→ RECORDS SHOWN:
========================
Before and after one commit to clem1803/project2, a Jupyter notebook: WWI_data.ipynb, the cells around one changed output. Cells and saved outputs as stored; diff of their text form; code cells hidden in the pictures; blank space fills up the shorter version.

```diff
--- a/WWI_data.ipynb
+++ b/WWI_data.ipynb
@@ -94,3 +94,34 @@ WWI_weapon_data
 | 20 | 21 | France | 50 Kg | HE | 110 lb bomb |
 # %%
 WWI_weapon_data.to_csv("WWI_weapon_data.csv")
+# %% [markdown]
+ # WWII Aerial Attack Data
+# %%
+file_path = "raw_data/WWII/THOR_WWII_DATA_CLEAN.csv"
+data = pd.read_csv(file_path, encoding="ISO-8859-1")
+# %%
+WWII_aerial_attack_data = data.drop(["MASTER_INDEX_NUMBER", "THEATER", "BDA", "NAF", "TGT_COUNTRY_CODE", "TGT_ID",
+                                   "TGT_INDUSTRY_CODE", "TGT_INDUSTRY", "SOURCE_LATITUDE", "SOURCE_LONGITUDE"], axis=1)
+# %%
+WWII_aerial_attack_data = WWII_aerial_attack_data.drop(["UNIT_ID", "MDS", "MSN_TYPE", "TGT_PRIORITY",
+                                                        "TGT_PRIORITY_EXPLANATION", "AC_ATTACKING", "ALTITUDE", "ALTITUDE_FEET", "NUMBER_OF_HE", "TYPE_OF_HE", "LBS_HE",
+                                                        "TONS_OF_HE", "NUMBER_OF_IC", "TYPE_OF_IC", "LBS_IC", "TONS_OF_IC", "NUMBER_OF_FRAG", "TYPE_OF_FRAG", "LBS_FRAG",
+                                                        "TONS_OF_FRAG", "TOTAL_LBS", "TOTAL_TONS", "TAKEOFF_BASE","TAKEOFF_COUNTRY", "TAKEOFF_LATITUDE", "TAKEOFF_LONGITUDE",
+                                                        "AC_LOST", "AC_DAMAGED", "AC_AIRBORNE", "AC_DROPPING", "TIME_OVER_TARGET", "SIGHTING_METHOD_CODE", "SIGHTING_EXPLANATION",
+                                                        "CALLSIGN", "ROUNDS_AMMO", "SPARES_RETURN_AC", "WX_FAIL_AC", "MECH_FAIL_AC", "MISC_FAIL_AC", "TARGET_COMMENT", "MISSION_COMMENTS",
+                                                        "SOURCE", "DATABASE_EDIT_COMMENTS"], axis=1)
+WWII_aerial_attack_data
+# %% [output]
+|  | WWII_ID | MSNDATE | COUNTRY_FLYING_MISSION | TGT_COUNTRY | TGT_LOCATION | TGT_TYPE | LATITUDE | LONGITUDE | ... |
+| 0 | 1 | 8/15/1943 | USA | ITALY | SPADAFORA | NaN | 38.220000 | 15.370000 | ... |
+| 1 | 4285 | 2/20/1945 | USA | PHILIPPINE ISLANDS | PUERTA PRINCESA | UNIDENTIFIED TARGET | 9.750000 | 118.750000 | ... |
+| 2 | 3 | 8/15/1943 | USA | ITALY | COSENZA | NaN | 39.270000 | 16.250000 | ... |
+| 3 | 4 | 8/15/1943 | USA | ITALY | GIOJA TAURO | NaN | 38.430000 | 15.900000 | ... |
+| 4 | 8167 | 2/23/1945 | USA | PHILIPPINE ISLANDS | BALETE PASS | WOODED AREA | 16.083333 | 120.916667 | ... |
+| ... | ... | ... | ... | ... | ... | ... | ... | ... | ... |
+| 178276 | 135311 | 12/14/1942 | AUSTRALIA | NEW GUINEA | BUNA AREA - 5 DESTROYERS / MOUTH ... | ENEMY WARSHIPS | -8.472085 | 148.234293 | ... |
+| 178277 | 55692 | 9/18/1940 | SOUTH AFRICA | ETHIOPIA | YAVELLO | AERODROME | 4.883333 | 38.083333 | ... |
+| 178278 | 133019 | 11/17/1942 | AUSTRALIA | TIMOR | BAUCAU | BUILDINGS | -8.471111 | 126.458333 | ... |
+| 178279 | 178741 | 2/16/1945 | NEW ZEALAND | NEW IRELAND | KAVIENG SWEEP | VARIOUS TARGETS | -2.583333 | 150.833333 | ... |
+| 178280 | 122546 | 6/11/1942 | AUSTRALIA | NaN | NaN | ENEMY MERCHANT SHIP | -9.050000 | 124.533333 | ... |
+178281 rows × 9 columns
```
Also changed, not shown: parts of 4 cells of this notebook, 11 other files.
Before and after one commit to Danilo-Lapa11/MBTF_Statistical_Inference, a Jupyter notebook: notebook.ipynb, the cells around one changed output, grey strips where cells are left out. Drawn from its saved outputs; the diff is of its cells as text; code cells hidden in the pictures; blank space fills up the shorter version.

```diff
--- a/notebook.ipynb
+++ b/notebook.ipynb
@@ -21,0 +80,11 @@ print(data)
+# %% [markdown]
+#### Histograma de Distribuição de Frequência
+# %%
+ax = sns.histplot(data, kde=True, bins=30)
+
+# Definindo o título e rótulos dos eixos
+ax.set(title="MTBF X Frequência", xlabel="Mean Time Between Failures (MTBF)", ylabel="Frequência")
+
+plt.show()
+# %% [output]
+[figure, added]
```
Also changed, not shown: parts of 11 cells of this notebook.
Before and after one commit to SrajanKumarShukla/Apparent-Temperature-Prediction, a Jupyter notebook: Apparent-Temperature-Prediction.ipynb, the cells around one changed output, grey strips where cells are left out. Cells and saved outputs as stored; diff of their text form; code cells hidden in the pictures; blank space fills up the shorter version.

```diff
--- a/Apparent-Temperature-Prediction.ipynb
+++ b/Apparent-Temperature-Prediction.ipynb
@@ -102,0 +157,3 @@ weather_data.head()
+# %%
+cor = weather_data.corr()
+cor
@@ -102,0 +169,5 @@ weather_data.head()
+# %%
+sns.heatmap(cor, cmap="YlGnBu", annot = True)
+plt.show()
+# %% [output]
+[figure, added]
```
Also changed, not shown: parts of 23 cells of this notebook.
========================
→ THE TASK:
Search the records for the string "changed" and return every line in which it occurs.

→ EXERCISE RESPONSE:
Before and after one commit to clem1803/project2, a Jupyter notebook: WWI_data.ipynb, the cells around one changed output. Cells and saved outputs as stored; diff of their text form; code cells hidden in the pictures; blank space fills up the shorter version.
Also changed, not shown: parts of 4 cells of this notebook, 11 other files.
Before and after one commit to Danilo-Lapa11/MBTF_Statistical_Inference, a Jupyter notebook: notebook.ipynb, the cells around one changed output, grey strips where cells are left out. Drawn from its saved outputs; the diff is of its cells as text; code cells hidden in the pictures; blank space fills up the shorter version.
Also changed, not shown: parts of 11 cells of this notebook.
Before and after one commit to SrajanKumarShukla/Apparent-Temperature-Prediction, a Jupyter notebook: Apparent-Temperature-Prediction.ipynb, the cells around one changed output, grey strips where cells are left out. Cells and saved outputs as stored; diff of their text form; code cells hidden in the pictures; blank space fills up the shorter version.
Also changed, not shown: parts of 23 cells of this notebook.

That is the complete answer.